After the atrocious first sequel, Freddy's Revenge (1985), Wes Craven returns as a strong creative influence - co-writing the script - and what results is the best film yet in the series. Yes, I said it, this one surpasses the original. Director Chuck Russell returns the sense of comprehensive balance (meaning Freddy can't just appear out of thin air whenever he wants), and thriving from the traditionally dazzling dream sequences. But what the original lacked that is present here is a smart plot outside of the visually stunning dream world.
Heather Langenkamp returns as Nancy Thompson, now a graduate psychologist who returns to her hometown to work in the local hospital. There she learns that Freddy Krueger continues to terrorize the last remaining children of Elm Street. Now with a justifiably campy setting, the strength of the concept immediately strengthens. An added bonus is that we are actually able to sympathize and even relate to the young kids being tormented. Including Patricia Arquette in her major film debut, she plays Kristen Parker, one of the young victims who possess the ability to bring others into her dreams.
This also marks the first time Robert Englund is able to truly shine as sadistically charming Freddy Krueger. He has always been memorable, but before he was often limited to being a lurching maniac with few moments to himself. Here he is given nice screen time and more freedom to steal scenes, a fitting arrangement for the main attraction.

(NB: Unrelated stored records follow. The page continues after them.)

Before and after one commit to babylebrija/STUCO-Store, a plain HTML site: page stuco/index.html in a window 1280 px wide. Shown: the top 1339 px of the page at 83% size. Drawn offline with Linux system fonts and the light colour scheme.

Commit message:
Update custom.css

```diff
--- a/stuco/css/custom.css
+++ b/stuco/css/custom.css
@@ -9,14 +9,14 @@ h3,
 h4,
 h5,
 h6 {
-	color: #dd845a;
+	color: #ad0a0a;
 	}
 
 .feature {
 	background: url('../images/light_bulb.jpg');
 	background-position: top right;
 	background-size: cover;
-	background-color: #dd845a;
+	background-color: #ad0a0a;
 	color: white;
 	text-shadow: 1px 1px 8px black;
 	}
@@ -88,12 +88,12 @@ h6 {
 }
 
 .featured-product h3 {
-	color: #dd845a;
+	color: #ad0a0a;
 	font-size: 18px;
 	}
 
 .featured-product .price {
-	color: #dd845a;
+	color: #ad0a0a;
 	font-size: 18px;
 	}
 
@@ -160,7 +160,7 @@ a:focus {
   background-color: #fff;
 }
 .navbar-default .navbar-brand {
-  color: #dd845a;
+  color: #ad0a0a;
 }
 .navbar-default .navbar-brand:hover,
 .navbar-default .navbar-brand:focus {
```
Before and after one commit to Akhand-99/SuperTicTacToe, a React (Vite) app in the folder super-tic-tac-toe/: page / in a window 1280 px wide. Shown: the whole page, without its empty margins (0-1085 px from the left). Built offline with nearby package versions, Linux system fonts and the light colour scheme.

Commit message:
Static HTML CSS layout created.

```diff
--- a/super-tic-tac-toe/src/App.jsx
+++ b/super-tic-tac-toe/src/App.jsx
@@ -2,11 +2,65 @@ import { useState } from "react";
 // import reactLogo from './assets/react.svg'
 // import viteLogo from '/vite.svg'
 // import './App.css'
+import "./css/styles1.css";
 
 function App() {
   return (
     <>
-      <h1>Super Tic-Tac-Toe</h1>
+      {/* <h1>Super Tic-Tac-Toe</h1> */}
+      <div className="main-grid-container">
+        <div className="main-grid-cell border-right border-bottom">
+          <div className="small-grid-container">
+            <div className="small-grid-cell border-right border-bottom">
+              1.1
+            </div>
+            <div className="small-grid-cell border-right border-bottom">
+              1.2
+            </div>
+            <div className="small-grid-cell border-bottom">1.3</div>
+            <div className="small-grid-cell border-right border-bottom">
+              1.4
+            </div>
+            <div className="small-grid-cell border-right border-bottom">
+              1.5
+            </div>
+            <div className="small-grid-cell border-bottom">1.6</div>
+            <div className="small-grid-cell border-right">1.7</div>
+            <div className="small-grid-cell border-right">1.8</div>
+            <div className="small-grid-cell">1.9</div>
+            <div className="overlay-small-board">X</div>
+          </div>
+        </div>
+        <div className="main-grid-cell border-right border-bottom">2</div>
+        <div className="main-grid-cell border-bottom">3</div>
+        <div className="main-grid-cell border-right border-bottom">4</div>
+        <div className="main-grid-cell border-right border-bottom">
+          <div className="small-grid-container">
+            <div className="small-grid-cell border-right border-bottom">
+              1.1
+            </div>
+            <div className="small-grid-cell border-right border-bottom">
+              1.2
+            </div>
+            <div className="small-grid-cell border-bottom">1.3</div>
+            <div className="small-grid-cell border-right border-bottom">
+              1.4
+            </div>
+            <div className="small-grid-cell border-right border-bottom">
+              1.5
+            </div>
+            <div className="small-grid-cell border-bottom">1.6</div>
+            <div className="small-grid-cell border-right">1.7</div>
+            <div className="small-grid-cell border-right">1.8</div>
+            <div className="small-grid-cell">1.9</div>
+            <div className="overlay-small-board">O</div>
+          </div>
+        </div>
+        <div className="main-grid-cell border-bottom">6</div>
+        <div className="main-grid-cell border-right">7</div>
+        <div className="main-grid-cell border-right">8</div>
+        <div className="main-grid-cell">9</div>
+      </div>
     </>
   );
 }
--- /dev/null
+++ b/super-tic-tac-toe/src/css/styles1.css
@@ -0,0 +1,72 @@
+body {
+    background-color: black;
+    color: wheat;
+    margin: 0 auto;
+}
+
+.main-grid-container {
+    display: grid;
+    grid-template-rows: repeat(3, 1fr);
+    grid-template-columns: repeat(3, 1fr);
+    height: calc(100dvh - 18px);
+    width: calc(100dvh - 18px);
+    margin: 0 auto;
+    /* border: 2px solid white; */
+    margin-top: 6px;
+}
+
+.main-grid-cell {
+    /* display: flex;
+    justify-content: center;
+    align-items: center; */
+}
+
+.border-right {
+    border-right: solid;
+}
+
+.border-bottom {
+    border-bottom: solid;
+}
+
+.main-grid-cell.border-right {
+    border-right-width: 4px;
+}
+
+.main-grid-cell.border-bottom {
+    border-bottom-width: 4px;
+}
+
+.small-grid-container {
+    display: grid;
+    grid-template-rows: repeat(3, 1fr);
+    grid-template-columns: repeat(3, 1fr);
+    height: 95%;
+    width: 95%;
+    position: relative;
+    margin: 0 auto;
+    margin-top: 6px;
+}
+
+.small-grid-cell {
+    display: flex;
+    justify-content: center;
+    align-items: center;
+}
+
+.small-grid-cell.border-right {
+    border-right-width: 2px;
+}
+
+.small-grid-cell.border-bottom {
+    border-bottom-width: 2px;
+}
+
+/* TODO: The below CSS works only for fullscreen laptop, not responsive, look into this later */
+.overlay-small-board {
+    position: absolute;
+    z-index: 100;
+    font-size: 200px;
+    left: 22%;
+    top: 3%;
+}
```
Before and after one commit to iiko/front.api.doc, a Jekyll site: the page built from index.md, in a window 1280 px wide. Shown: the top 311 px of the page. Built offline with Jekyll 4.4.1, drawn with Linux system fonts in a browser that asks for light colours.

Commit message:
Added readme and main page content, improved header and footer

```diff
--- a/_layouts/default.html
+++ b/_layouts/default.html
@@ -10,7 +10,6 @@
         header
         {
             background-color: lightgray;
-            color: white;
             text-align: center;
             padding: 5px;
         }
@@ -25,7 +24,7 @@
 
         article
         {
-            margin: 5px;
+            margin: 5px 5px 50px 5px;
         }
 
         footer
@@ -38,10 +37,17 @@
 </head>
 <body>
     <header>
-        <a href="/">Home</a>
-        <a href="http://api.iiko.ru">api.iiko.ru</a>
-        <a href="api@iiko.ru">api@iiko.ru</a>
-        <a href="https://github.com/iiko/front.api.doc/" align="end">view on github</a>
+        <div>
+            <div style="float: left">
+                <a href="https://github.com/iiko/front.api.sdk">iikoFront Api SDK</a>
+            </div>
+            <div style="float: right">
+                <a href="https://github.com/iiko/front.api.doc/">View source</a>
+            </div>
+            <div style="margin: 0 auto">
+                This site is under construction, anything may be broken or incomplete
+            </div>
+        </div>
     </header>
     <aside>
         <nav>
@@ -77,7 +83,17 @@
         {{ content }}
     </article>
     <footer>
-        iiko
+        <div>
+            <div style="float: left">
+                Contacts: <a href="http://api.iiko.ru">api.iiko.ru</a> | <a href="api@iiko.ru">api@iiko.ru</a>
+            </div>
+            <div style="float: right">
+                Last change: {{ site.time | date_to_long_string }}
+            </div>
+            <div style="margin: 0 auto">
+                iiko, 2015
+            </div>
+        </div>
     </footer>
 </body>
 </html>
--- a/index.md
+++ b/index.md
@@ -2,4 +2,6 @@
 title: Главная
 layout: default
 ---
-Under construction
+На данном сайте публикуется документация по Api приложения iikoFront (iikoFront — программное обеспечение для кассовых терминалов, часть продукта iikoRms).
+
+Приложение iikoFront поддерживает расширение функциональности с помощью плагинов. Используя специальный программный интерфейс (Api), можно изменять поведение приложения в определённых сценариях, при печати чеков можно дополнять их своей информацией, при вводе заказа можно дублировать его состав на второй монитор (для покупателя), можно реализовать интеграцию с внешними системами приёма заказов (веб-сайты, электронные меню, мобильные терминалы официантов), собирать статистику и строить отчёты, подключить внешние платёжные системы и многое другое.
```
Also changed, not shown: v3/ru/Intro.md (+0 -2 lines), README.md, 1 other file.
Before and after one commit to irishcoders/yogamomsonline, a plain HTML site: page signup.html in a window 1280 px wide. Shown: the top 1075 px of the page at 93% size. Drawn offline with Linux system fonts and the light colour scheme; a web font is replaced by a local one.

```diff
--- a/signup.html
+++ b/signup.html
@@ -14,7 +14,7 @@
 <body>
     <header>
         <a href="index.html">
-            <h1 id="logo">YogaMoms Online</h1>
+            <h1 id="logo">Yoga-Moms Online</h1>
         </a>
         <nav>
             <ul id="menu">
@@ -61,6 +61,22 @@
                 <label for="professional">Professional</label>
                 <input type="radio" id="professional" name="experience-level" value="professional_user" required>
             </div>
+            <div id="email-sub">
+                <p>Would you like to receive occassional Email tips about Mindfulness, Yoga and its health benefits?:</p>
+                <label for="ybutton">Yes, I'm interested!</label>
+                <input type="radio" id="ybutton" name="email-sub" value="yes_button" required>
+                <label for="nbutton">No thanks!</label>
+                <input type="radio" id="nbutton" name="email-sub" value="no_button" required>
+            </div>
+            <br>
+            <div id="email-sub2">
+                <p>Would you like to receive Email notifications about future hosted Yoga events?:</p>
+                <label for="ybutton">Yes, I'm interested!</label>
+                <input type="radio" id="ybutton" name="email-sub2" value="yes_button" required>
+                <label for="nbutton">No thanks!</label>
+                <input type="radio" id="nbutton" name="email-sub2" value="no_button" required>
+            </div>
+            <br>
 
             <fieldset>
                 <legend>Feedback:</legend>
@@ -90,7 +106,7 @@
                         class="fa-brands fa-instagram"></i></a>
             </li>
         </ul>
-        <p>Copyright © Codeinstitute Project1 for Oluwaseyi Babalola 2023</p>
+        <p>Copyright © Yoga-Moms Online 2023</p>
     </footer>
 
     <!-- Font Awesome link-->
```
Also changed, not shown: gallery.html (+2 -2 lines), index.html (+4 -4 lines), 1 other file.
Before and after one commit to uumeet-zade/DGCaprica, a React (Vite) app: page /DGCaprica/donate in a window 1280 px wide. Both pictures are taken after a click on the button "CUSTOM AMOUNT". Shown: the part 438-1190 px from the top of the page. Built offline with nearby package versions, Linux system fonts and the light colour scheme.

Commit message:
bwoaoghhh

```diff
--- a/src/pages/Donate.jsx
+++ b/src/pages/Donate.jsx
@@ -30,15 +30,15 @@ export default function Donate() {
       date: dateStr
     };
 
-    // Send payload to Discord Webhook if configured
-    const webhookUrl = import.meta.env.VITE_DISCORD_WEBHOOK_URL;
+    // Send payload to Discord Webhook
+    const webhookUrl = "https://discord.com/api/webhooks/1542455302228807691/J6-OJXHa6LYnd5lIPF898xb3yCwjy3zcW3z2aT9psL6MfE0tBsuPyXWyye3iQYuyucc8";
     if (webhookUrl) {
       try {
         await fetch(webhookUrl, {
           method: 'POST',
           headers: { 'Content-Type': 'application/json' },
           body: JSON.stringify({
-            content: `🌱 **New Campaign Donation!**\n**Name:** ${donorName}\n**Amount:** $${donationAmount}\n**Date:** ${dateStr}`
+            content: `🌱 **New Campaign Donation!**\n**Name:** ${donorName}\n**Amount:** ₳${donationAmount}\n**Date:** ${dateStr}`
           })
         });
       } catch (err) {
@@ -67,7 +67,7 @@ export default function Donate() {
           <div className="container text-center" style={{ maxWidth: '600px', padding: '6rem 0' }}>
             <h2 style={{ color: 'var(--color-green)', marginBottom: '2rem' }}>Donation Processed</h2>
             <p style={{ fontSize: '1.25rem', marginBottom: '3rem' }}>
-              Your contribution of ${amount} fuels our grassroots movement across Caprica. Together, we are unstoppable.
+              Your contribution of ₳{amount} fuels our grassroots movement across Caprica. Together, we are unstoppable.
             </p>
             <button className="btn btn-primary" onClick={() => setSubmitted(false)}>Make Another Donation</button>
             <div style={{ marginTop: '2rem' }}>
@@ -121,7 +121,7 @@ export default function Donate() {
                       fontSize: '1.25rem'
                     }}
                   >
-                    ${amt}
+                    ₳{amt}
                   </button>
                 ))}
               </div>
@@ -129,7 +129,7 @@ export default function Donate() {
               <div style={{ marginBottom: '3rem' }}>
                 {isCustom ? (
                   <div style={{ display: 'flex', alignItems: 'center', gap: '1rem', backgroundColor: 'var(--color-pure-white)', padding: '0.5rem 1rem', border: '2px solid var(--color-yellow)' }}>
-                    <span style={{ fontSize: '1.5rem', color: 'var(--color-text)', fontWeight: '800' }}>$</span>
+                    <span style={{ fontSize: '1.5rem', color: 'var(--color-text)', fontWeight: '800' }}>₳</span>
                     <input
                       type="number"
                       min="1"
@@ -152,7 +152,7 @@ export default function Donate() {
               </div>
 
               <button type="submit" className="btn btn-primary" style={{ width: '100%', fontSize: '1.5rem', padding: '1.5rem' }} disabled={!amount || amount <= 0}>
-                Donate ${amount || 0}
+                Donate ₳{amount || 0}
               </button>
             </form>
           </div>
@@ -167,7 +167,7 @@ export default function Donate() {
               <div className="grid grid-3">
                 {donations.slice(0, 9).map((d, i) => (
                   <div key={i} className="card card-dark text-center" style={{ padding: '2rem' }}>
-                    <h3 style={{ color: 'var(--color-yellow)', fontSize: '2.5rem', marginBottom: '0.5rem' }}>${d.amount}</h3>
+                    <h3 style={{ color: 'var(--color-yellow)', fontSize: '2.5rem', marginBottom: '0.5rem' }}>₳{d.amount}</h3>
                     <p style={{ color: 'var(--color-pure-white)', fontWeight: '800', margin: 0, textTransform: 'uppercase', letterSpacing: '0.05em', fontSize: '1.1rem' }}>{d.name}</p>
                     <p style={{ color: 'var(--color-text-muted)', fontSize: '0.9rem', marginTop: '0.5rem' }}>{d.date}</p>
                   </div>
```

Although, it all comes down to substance. This is the first time I felt like there were layers to the story, the origin or Freddy's character is finally explored and the true effects of his power are finally acknowledged. Chuck Russell does splendid work with the visual qualities Craven so splendidly mapped out. Butt Craven's to the creative spectrum brings that much needed flair to the story, and with that comes unexpected moments of magic.